Weirdness is a clue about fraudulent email messages. But it takes more than a sense that something’s wrong to get people to investigate.
An increasing number of cyberattacks threaten critical infrastructures. These attacks exploit weaknesses in outdated and insecure systems.
Australians are being bombarded with ‘missed parcel’ SMS messages that aren’t as they seem…
Crude text scams, sent en masse, only have to work a handful of times to make criminals significant sums of cash.
If you’re reluctant to share your password, or broadcast a team password in Slack in a groupchat, your instincts are correct. But mocking those who ‘do the wrong thing’ is unlikely to help.
Sophisticated fake social media personas created by North Korean hackers offered to collaborate with cybersecurity researchers. Several US researchers fell for it.
There has been a dramatic spike in identity theft and online shopping scams this year as fraudsters try to take advantage of people’s vulnerability during uncertain times.
With so many people working from home on vulnerable networks and set-ups, cybersecurity is a growing concern.
Emails offering advice about COVID-19 might actually be “phishing” attacks trying to steal your data.
Beware the #WorkFromHome selfie.
Co-opting internet-connected devices could disrupt transportation systems on Election Day, stymie political campaigns, or help make information warfare more credible.
Remember when websites didn’t rely on user data for profit margins, when values like anonymity and transparency were celebrated?
A recent leakware attack targeting Johannesburg was the second of its kind ever recorded. Hackers demanded A$52,663 worth of bitcoins, in return for not releasing senstivie civilian information.

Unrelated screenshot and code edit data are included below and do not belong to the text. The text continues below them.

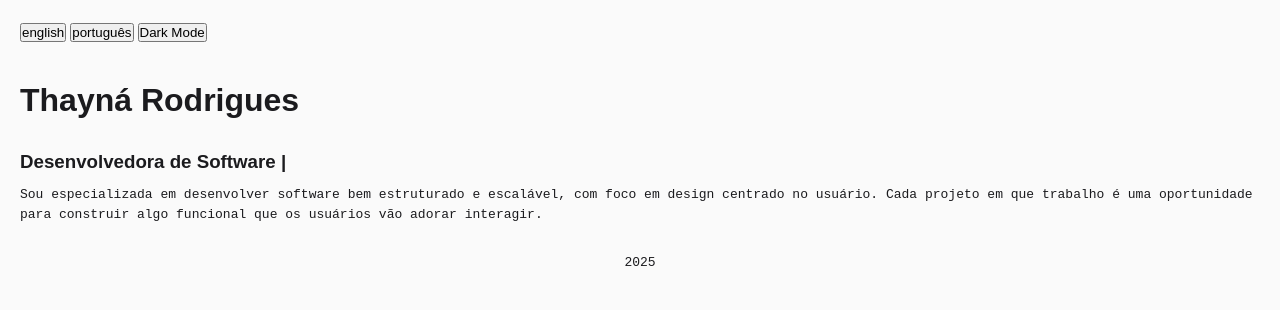
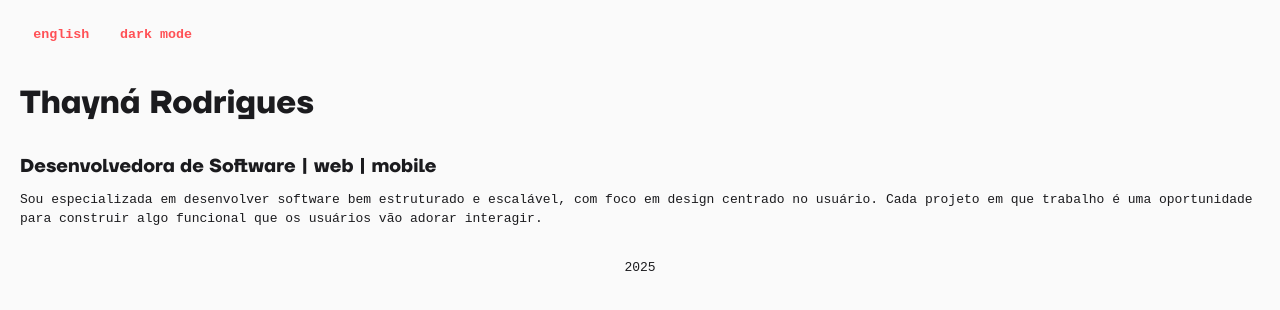
Before and after one commit to thnardg/portfolio, a plain HTML site: page index.html in a window 1280 px wide. Both pictures are taken after a click on the button "português". Drawn offline with Linux system fonts and the light colour scheme.

Commit message:
changes to dark/light mode buttons

```diff
--- a/css/style.css
+++ b/css/style.css
@@ -22,7 +22,7 @@
   --current-text-color: var(--text-light);
 
   /* Fontes */
-  --label-title-font: "TT Firs Neue", sans-serif;
+  --label-title-font: "TT Firs Neue Trial", sans-serif;
   --label-paragraph-font: "Courier New", Courier, monospace;
 
   /* Pesos de fonte */
@@ -96,3 +96,19 @@ a:hover {
 .highlight {
   color: var(--link-color);
 }
+
+button {
+  background: none;
+  border: none;
+  box-shadow: none;
+  font-family: "Courier New", Courier, monospace;
+  font-weight: var(--text-weight-bold);
+  color: var(--link-color);
+  cursor: pointer;
+  padding: 0.5em 1em;
+  transition: color 0.2s ease;
+}
+
+button:hover {
+  color: var(--link-hover-color);
+}
--- a/index.html
+++ b/index.html
@@ -10,8 +10,7 @@
   <body>
     <div class="wrapper">
       <div>
-        <button onclick="setLanguage('en')">english</button>
-        <button onclick="setLanguage('pt')">português</button>
+        <button id="languageToggleButton"></button>
         <button id="themeToggleButton"></button>
       </div>
 
--- a/js/localization.js
+++ b/js/localization.js
@@ -17,8 +17,11 @@ async function setLanguage(lang) {
     }
     document.title = translations.pageTitle || document.title;
 
-    // Armazenar a preferência do idioma no localStorage para lembrar da próxima vez
     localStorage.setItem("preferredLang", lang);
+
+    const toggleButton = document.getElementById("languageToggleButton");
+    toggleButton.textContent = lang === "en" ? "português" : "english";
+    toggleButton.setAttribute("data-lang", lang === "en" ? "pt" : "en");
   } catch (error) {
     console.error("Erro ao carregar tradução:", error);
     if (lang !== "en") {
@@ -30,9 +33,13 @@ async function setLanguage(lang) {
 document.addEventListener("DOMContentLoaded", () => {
   const savedLang = localStorage.getItem("preferredLang");
   const browserLang = navigator.language || navigator.userLanguage;
-  if (savedLang) {
-    setLanguage(savedLang);
-  } else {
-    setLanguage(browserLang.startsWith("pt") ? "pt" : "en");
-  }
+  const lang = savedLang || (browserLang.startsWith("pt") ? "pt" : "en");
+
+  setLanguage(lang);
+
+  const toggleButton = document.getElementById("languageToggleButton");
+  toggleButton.addEventListener("click", () => {
+    const nextLang = toggleButton.getAttribute("data-lang") || "en";
+    setLanguage(nextLang);
+  });
 });
--- a/js/script.js
+++ b/js/script.js
@@ -16,7 +16,7 @@ function updateToggleButtonText(currentMode) {
   const themeToggleButton = document.getElementById("themeToggleButton");
   if (themeToggleButton) {
     themeToggleButton.textContent =
-      currentMode === "dark" ? "Light Mode" : "Dark Mode";
+      currentMode === "dark" ? "light mode" : "dark mode";
   }
 }
 
--- a/translations/en.json
+++ b/translations/en.json
@@ -2,8 +2,8 @@
   "pageTitle": "thayná rodrigues",
   "name": "Thayná Rodrigues",
   "profession": "Software Developer",
-  "work-fields": "web | mobile",
+  "workFields": "web | mobile",
   "bio": "I specialize in crafting well-structured, scalable software with a focus on user-centric design. Every project I work on is an opportunity to build something functional that users will love to interact with.",
-  "mobile-description": "I’m experienced in iOS development, building with Swift, SwiftUI, and UIKit to deploy high-quality mobile applications.",
-  "website-description": "aaaaa"
+  "mobileDescription": "I’m experienced in iOS development, building with Swift, SwiftUI, and UIKit to deploy high-quality mobile applications.",
+  "websiteDescription": "aaaaa"
 }
--- a/translations/pt.json
+++ b/translations/pt.json
@@ -2,8 +2,8 @@
   "pageTitle": "thayná rodrigues | dev",
   "name": "Thayná Rodrigues",
   "profession": "Desenvolvedora de Software",
-  "work-fields": "web | mobile",
+  "workFields": "web | mobile",
   "bio": "Sou especializada em desenvolver software bem estruturado e escalável, com foco em design centrado no usuário. Cada projeto em que trabalho é uma oportunidade para construir algo funcional que os usuários vão adorar interagir.",
-  "mobile-description": "Tenho experiência em desenvolvimento iOS, construindo com Swift, SwiftUI e UIKit para implementar aplicativos móveis de alta qualidade.",
-  "website-description": "aaaaa"
+  "mobileDescription": "Tenho experiência em desenvolvimento iOS, construindo com Swift, SwiftUI e UIKit para implementar aplicativos móveis de alta qualidade.",
+  "websiteDescription": "aaaaa"
 }
```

Research shows we’re pretty gullible as it is. And our increasing reliance on machines for completing everyday tasks makes us all-the-more vulnerable to being exploited.
‘I think we should be very concerned’: A cybercrime expert on this week’s hack and what needs to happen next.
The Conversation38.8 MB (download)
This week, a 'sophisticated state actor' hacked the big Australian political parties. In today's episode, an expert on crime and technology says 'it's a given' that some will try to disrupt elections.
Almost every online deception, fraud and scam – even propaganda and misinformation campaigns – begins with a fake social media profile. How do fakers get real people to agree to be friends?
Australians have lost more than $76 million to fraud so far this year. These are the tactics that online offenders use to dupe their victims.
It’s impossible to be certain of safety while using Gmail, Yahoo mail and other web-based email systems. The best solution is a radical one: It’s time to return to plain, text-only email.
Cyber Security Summer School is a chance for researchers to test their skills during live penetration testing.